The Group Rep kicks off its forty-fifth season with a pair of comedy one-acts by James McLure that are cemented in a particular time and place—the early 1970s in the small dusty town of Maynard, Texas. In Laundry and Bourbon, the Viet Nam War is grinding down, women are wives decades away from the Twenty-first Century surge of feminine power, and men are confused and piggish. Elizabeth (Savannah Schoenecker) is distractedly folding laundry on the back porch, gazing out at the bleak horizon, when her friend, Hattie (Kristin Towers-Rowles) stops by for a schmooze. The lively conversation is centered on their marriages, which are problematic for very different reasons.
Elizabeth’s husband, the Viet Nam vet, Roy, is not the boy she married right out of high school. He is moody and disappears from time to time, his only consolation a classic 1959 pink Thunderbird convertible. Hattie got dumped by the boy she loved in high school, and in her rage settled for the boy she could get and three children. Hattie is a motor mouth and the banter is lively as they swill bourbon highballs in the heat of the afternoon. Elizabeth and Hattie are joined by Amy Lee (Sarah Zuk), a country club, Southern Baptist, social-climbing, bridge-playing type, that both women disdain. And as the booze continues to flow, the scene is enthusiastically played, leavened by moments of poignancy.
After intermission, the men take charge with Lone Star. It’s late at night behind Angel’s bar in the same town, and Roy (Nick Paonessa) is on a bender with his little brother Ray (R.J. DeBard). They swill down bottle after bottle of Lone Star beer as they gobble Slim Jims, Mars Bars, and popcorn while they shoot the shit. As delivered by Mr. Paonessa, Ray is a titanic figure on stage, prowling, growling, laughing, and expressing his wartime, post-traumatic syndrome in his own unique way. Little brother Ray takes Roy’s mostly light-hearted scorn with Sancho Panza-like reverence.
The brothers are joined by Cletis (Todd Andrew Ball), Amy Lee’s businessman husband, who has taken Ray’s disdainful abuse since high school. Cletis admired Roy in high school, trying and failing to emulate him. Roy heaps cruelty on Cletis, which the storeowner endures for a reason soon to be revealed. There is a lot going on in the scene. There is passion, angst, love, fear, worship, secrets hidden and revealed and more.
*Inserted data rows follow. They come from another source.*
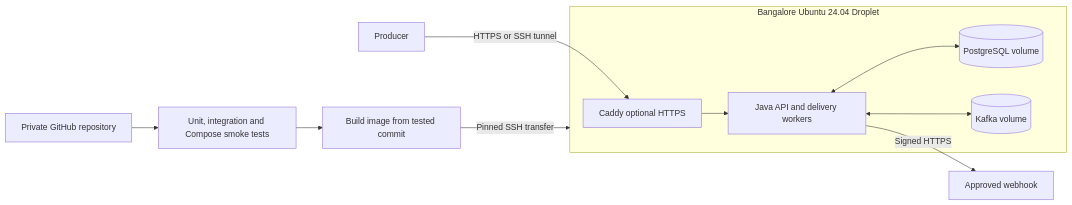
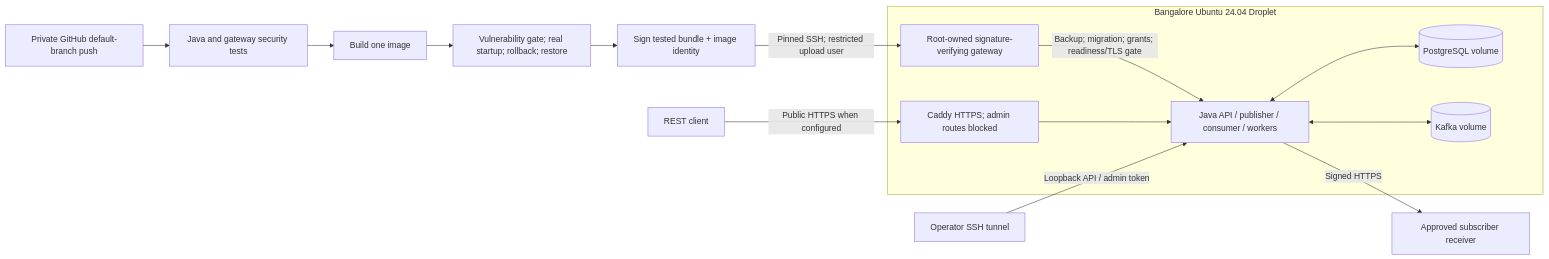
One commit to Sahil2237/notification-fanout changed the third of 3 diagrams in docs/architecture.md. Above: the diagram before and after it, drawn with Mermaid. The commit also changed other lines of this file and 43 other files, not shown here.

Commit message:
Harden runtime destination policy and signed tested-image deployment

````diff
--- a/docs/architecture.md
+++ b/docs/architecture.md
@@ -29,13 +56,18 @@
 ```mermaid
 flowchart LR
-  G[Private GitHub repository] --> T[Unit, integration and Compose smoke tests]
-  T --> B[Build image from tested commit]
-  B -->|Pinned SSH transfer| D
-  subgraph D[Bangalore Ubuntu 24.04 Droplet]
-    C[Caddy optional HTTPS] --> A[Java API and delivery workers]
-    A <--> P[(PostgreSQL volume)]
-    A <--> K[(Kafka volume)]
-  end
-  U[Producer] -->|HTTPS or SSH tunnel| C
-  A -->|Signed HTTPS| H[Approved webhook]
+ G[Private GitHub default-branch push] --> T[Java and gateway security tests]
+ T --> B[Build one image]
+ B --> V[Vulnerability gate; real startup; rollback; restore]
+ V --> S[Sign tested bundle + image identity]
+ S -->|Pinned SSH; restricted upload user| R[Root-owned signature-verifying gateway]
+ R -->|Backup; migration; grants; readiness/TLS gate| A
+ subgraph Host[Bangalore Ubuntu 24.04 Droplet]
+  R
+  X[Caddy HTTPS; admin routes blocked] --> A[Java API / publisher / consumer / workers]
+  A <--> D[(PostgreSQL volume)]
+  A <--> K[(Kafka volume)]
+ end
+ U[REST client] -->|Public HTTPS when configured| X
+ M[Operator SSH tunnel] -->|Loopback API / admin token| A
+ A -->|Signed HTTPS| H[Approved subscriber receiver]
 ```
````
Lone Star is a high-speed, freight train of a play.
Not for nothing, the first time that Laundry and Bourbon and Lone Star were shown together at the McCarter Theatre in 1980, the event was entitled 1959 Pink Thunderbird.
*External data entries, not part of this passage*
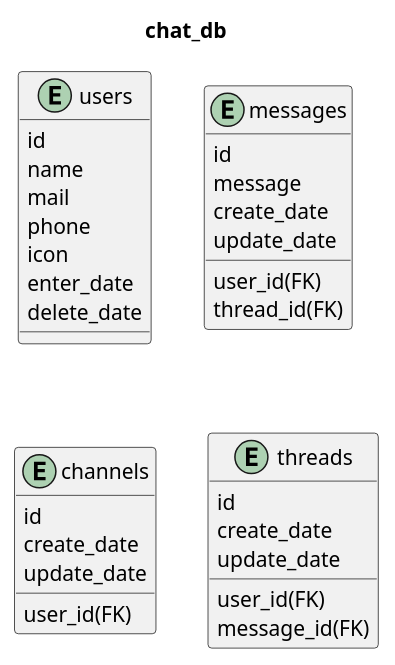
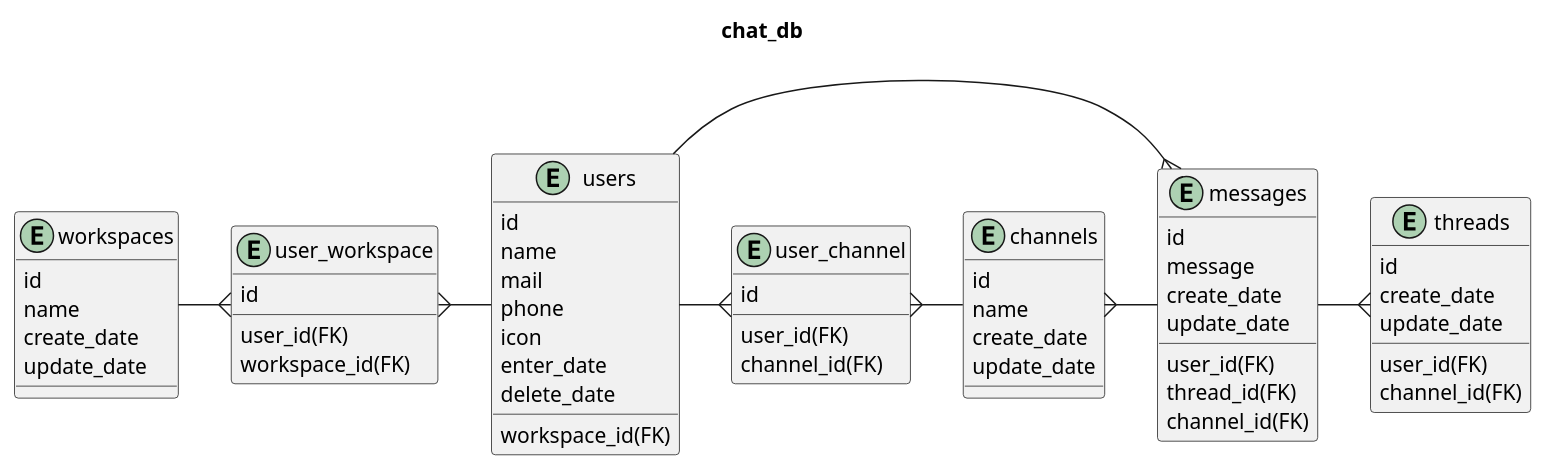
One commit to yrkFukushima/praha-challenge changed the diagram in db/chat.pu. Above: the diagram before and after it, drawn with PlantUML. The commit also changed 2 other files, not shown here.

```diff
--- a/db/chat.pu
+++ b/db/chat.pu
@@ -1,36 +1,65 @@
 @startuml
 title chat_db
 entity users {
   id
   name
   mail
   phone
   icon
+  workspace_id(FK)
   enter_date
   delete_date
 }
 
 entity messages {
   id
   user_id(FK)
   message
   create_date
   update_date
   thread_id(FK)
+  channel_id(FK)
 }
 
 entity channels {
   id
-  user_id(FK)
+  name
   create_date
   update_date
 }
 
 entity threads {
   id
   user_id(FK)
-  message_id(FK)
+  channel_id(FK)
   create_date
   update_date
 }
+
+entity user_channel {
+  id
+  user_id(FK)
+  channel_id(FK)
+}
+
+entity workspaces {
+  id
+  name
+  create_date
+  update_date
+}
+
+entity user_workspace {
+  id
+  user_id(FK)
+  workspace_id(FK)
+}
+
+users -{ user_channel
+user_channel }- channels
+users -{ messages
+user_workspace }- users
+workspaces -{ user_workspace
+messages -{ threads
+channels }-  messages
 @enduml
```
Under the smart direction of Barbara Brownell, Laundry and Bourbon and Lone Star is handsomely mounted by the production design team that includes Chris Winfield (Set Design), J. Kent Inasy (Lighting Design), Angela M. Eads (Costume Design), Steve Shaw (Sound Design), Amanda Newman (Fight Choreographer), Doug Haverty (Graphic Design), John Ledley (Stage Manager), Todd Andrew Ball (Assistant Director), Doug Engalla (Photographer/Videographer), and Kyra Schwartz (Set Dresser).
Produced by Lloyd Pedersen, The Group Rep presentation of Laundry and Bourbon and Lone Star continues through March 3 in the Lonny Chapman Theatre, 10900 Burbank Boulevard, North Hollywood.